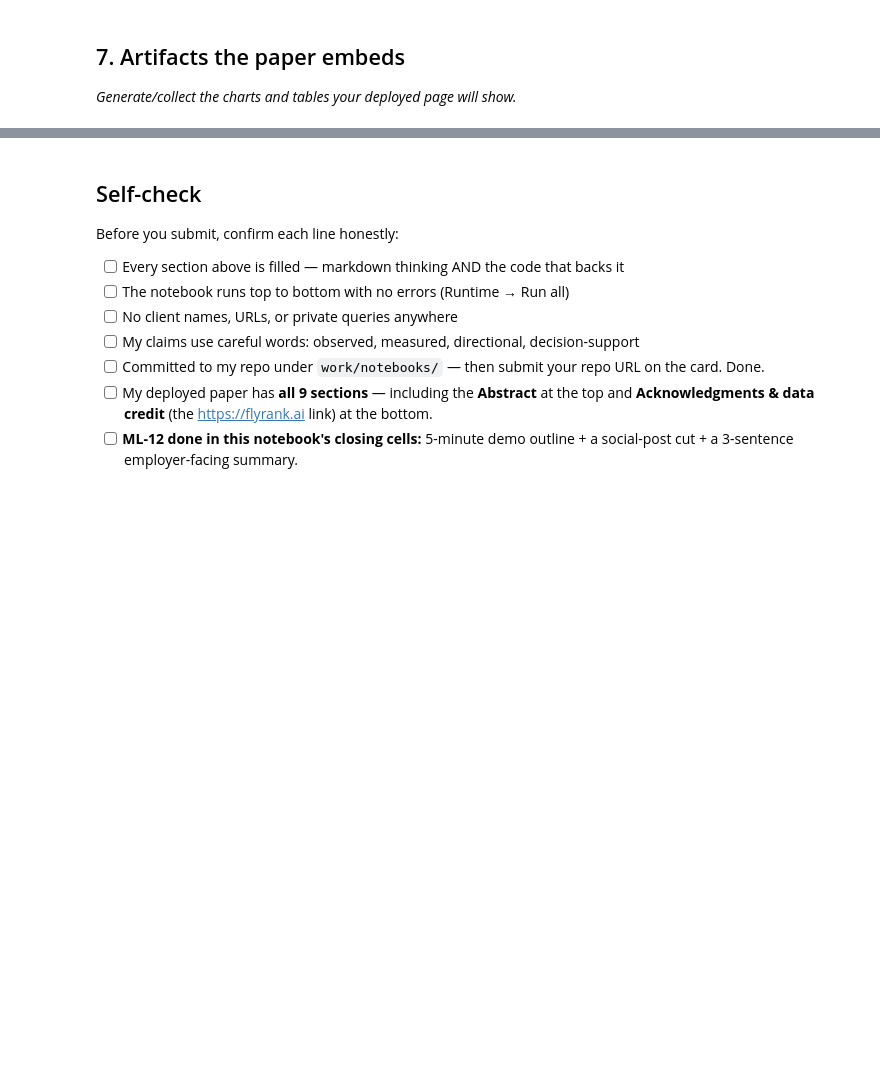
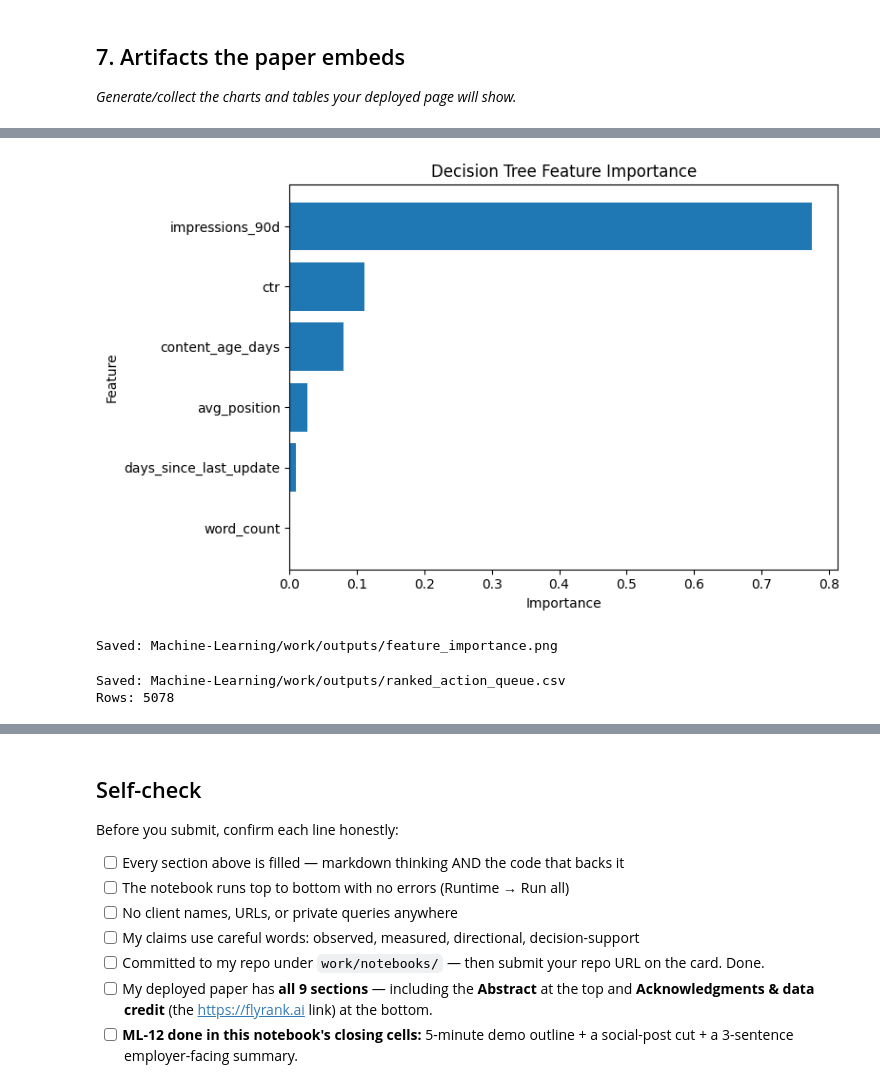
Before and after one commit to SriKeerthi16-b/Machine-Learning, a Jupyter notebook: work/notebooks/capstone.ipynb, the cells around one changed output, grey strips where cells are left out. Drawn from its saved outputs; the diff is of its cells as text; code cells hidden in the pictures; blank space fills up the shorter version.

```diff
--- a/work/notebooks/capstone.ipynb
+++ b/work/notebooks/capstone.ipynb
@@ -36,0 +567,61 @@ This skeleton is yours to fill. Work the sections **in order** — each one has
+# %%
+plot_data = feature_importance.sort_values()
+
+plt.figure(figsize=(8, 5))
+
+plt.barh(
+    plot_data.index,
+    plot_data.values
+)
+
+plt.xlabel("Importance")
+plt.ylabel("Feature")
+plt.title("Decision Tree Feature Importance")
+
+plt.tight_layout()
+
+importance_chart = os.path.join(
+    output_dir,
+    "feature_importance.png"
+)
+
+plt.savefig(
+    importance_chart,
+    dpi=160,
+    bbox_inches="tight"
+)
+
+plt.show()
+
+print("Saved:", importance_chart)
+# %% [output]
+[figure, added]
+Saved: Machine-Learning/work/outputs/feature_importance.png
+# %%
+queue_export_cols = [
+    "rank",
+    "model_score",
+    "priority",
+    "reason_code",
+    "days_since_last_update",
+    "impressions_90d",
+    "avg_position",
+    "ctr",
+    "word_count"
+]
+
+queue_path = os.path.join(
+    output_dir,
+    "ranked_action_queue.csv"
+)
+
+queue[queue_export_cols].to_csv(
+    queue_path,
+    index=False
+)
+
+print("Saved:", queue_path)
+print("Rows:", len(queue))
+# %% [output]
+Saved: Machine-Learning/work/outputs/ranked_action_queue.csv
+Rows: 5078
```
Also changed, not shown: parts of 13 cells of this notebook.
* * *
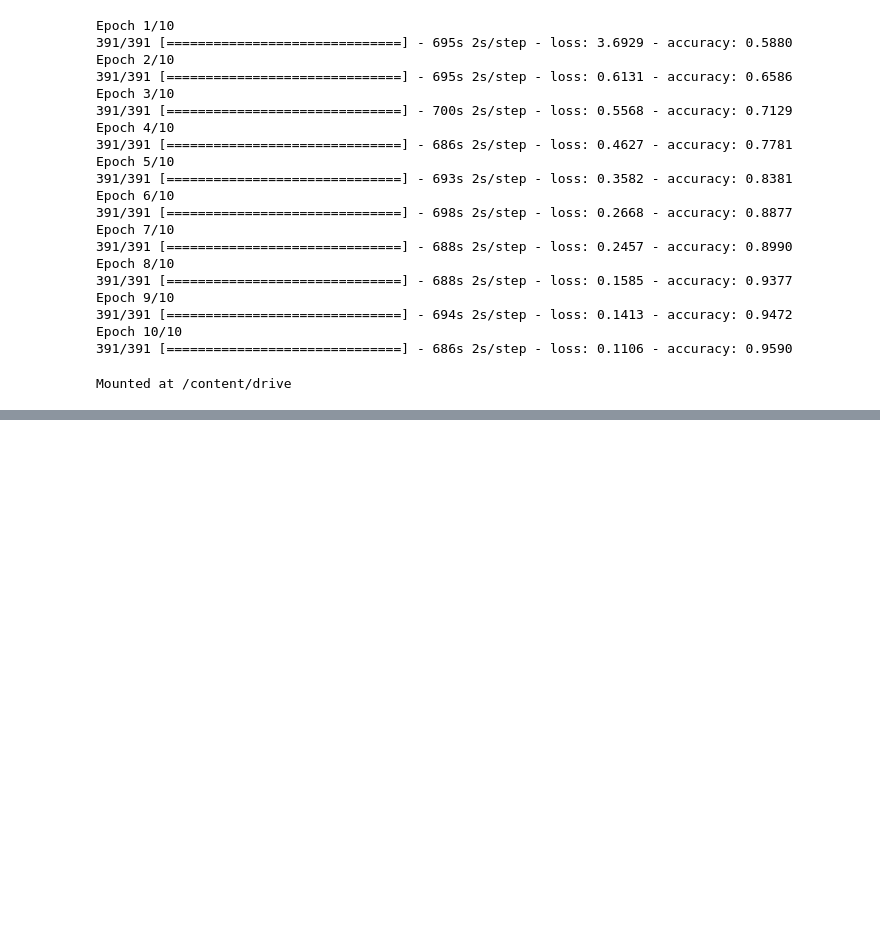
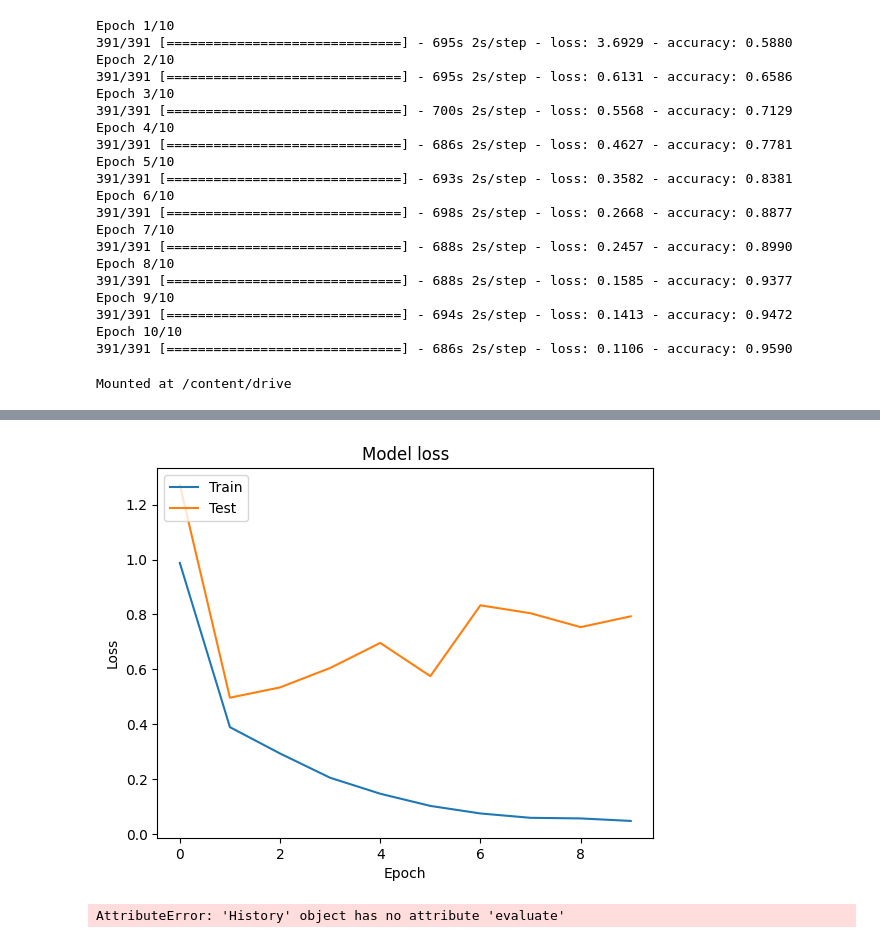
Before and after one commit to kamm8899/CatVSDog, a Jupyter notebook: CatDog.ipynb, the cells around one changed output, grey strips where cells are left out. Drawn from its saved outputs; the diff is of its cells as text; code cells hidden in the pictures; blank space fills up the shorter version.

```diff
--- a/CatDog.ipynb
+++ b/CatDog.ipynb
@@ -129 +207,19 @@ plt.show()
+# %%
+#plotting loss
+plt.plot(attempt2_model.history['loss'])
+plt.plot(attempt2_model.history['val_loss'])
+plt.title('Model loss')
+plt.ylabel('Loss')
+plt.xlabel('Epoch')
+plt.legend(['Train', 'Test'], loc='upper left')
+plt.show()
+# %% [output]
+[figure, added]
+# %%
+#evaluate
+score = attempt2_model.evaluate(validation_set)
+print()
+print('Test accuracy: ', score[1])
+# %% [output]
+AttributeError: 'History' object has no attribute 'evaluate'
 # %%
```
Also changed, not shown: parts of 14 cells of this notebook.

• [Your task]:
Using the records above, state how many lines contain "print"; a single number is the whole answer.

• [Task response]:
5